May 19, 2017
We hold the key to lasting happiness in our own hands. For it is not joy that makes us grateful; it is gratitude that makes us joyful.
— David Steindi-Rast, in Gratefulness, The Heart of Prayer
I’ve felt a bit spiritually lost lately.
I recently left my evangelical church for a progressive one in the United Church of Christ, and everything seemed to tilt a little.
Suddenly, there were no more praise bands or the raising of hands during bass-heavy songs; no more loud cheering or live-feed video of the preacher on large projector screens.
I looked up and realized I was in a real-life, actual church built from dark stone and rich wood, light streaming in through the high stained-glass windows. The pastor preaches from a pulpit and wears white robes with a bright red stole, simple organ music bounces around the sanctuary and it is beautiful.
And I still feel wildly out-of-place.

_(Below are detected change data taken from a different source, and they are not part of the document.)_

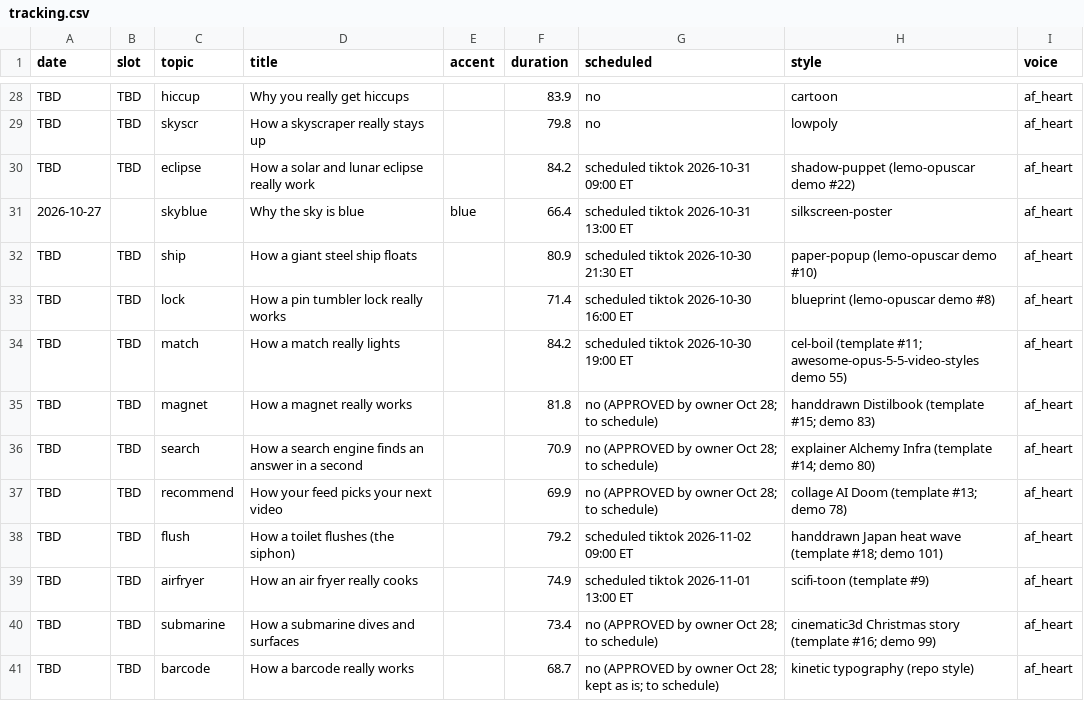
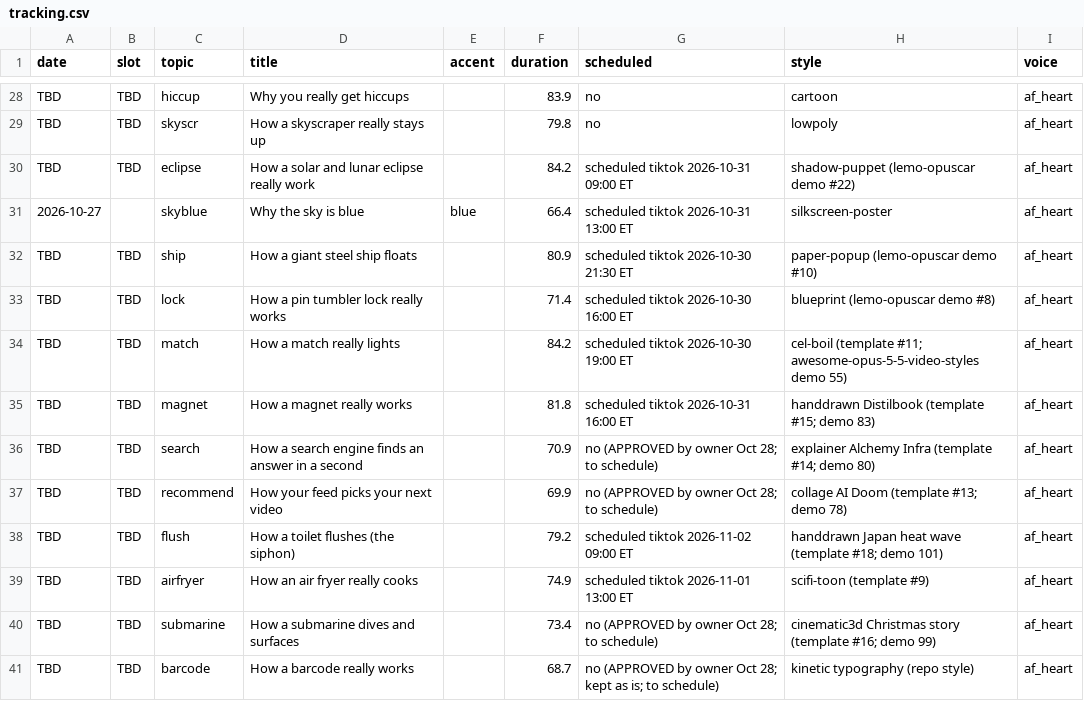
Before and after one commit to jiewei190-arch/reel-render, a CSV file: handoff/tracking.csv, drawn as a sheet; only a part is shown, gaps mark what is left out.

```diff
--- a/handoff/tracking.csv
+++ b/handoff/tracking.csv
@@ -34,3 +34,3 @@ TBD,TBD,lock,How a pin tumbler lock really works,,71.4,scheduled tiktok 2026-10-
 TBD,TBD,match,How a match really lights,,84.2,scheduled tiktok 2026-10-30 19:00 ET,cel-boil (template #11; awesome-opus-5-5-video-styles demo 55),af_heart
-TBD,TBD,magnet,How a magnet really works,,81.8,no (APPROVED by owner Oct 28; to schedule),handdrawn Distilbook (template #15; demo 83),af_heart
+TBD,TBD,magnet,How a magnet really works,,81.8,scheduled tiktok 2026-10-31 16:00 ET,handdrawn Distilbook (template #15; demo 83),af_heart
 TBD,TBD,search,How a search engine finds an answer in a second,,70.9,no (APPROVED by owner Oct 28; to schedule),explainer Alchemy Infra (template #14; demo 80),af_heart
```
Also changed, not shown: handoff/schedule_tt_yt.csv.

These in-between places are breath-taking and scary and exhilarating all at once. Every time I find myself here, yet again, suspended between what has been for so long and what will be soon, I begin reaching for anything to steady me. I want to lean into the free-fall, the zip-line ride from one platform to the next, but I instinctively reach for the trees, for tried and true, for the familiar.

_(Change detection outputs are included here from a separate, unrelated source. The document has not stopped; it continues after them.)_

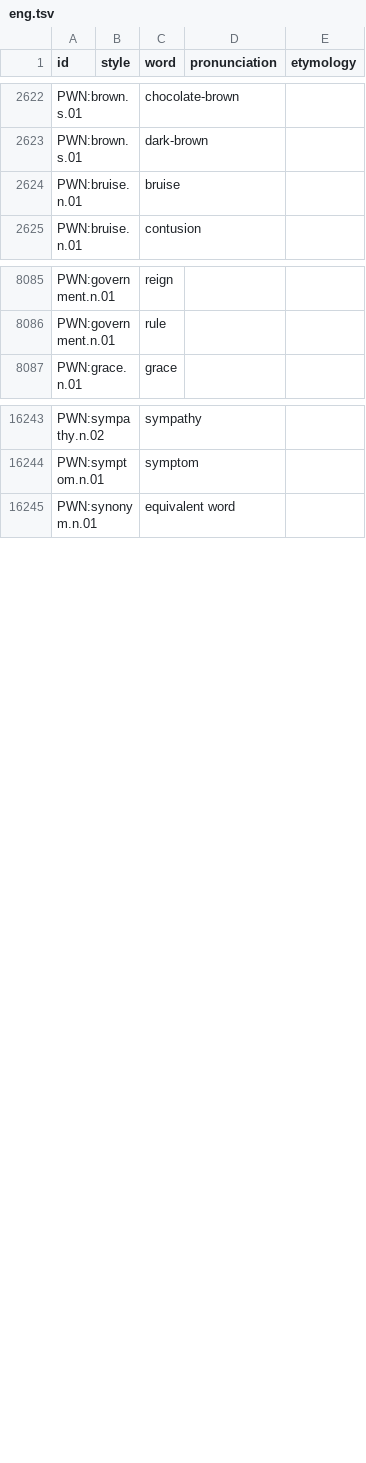
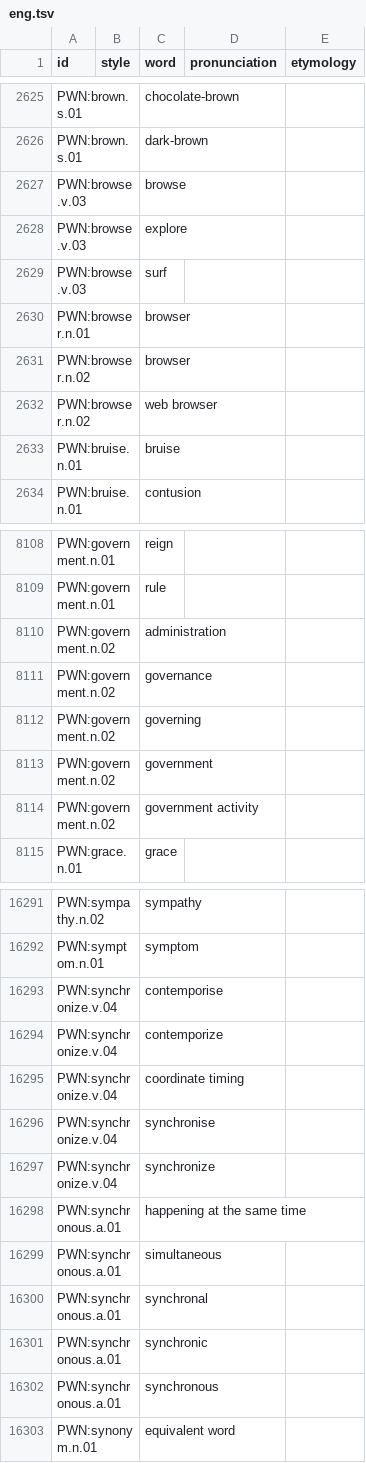
Before and after one commit to barumau/panlexia, a TSV file: dict/E/eng.tsv, drawn as a sheet; only a part is shown, gaps mark what is left out; the diff covers the shown part only; the diff names each change by its address in the sheet, - before the commit and + after, or states it on an @@ line.

Commit message:
New concepts and words: time, right ~ rightful, etc.

```diff
--- a/dict/E/eng.tsv
+++ b/dict/E/eng.tsv
+row 2627: PWN:browse.v.03 |  | browse
+row 2628: PWN:browse.v.03 |  | explore
+row 2629: PWN:browse.v.03 |  | surf
+row 2630: PWN:browser.n.01 |  | browser
+row 2631: PWN:browser.n.02 |  | browser
+row 2632: PWN:browser.n.02 |  | web browser
+row 8110: PWN:government.n.02 |  | administration
+row 8111: PWN:government.n.02 |  | governance
+row 8112: PWN:government.n.02 |  | governing
+row 8113: PWN:government.n.02 |  | government
+row 8114: PWN:government.n.02 |  | government activity
+row 16293: PWN:synchronize.v.04 |  | contemporise
+row 16294: PWN:synchronize.v.04 |  | contemporize
+row 16295: PWN:synchronize.v.04 |  | coordinate timing
+row 16296: PWN:synchronize.v.04 |  | synchronise
+row 16297: PWN:synchronize.v.04 |  | synchronize
+row 16298: PWN:synchronous.a.01 |  | happening at the same time
+row 16299: PWN:synchronous.a.01 |  | simultaneous
+row 16300: PWN:synchronous.a.01 |  | synchronal
+row 16301: PWN:synchronous.a.01 |  | synchronic
+row 16302: PWN:synchronous.a.01 |  | synchronous
```
Also changed, not shown: 44 added rows elsewhere in this file, concepts/E/eng-definition.tsv, data/id_map.tsv, 1 other file.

Joy is hard in the uncertain spaces. Yet I’m craving it and, if joy truly comes from gratitude, I will give thanks in everything.
Today, I say thank you for:
I feel God most strongly, most steadily when I’m in God’s creation. When I’m wandering through the woods, stretched out on the cool grass, and floating in the water – I can feel God. The Spirit whispers to my heart through the wind in my hair and Jesus comes alive for me in the trees. Sometimes, a fallen tree becomes my alter and the sky becomes my cathedral.
My literary agent.
I’ve been working through the first round of edits on my book proposal AND IT’S SO HARD. My agent, Adria, is pushing me and challenging me and midwifing me through the painful birthing of the best work I have to offer. Bottom line: she’s awesome. I’m not sure how editing can simultaneously my least favorite and most favorite part of the process, but it is. (Also, I would like to speak with whoever forgot to tell me that “being a writer” really means spending only 20% of my time writing and 80% of my time researching, editing, and platform-building.)
The Prince of Peace.
This has always been one of my favorite names for Jesus. After my first few Sundays in this new church, I realized that I wasn’t looking for a better way of doing church; I was looking for a new way of finding Jesus. All I want is Jesus – the One who said, “Peace I leave with you; my peace I give to you … Do not let your hearts be troubled and do not be afraid.”
Peace: the thing we’re all searching for, every day, with every breath. It’s my favorite word (after joy, of course). Peace is quiet, steady, gracious. It gives me security and safety. Assured peace guides me through my days; softening my tongue, giving me the freedom to laugh, roll down the windows, dance in the kitchen just because. It’s one of the greatest gifts in life, and all I can say is thank you.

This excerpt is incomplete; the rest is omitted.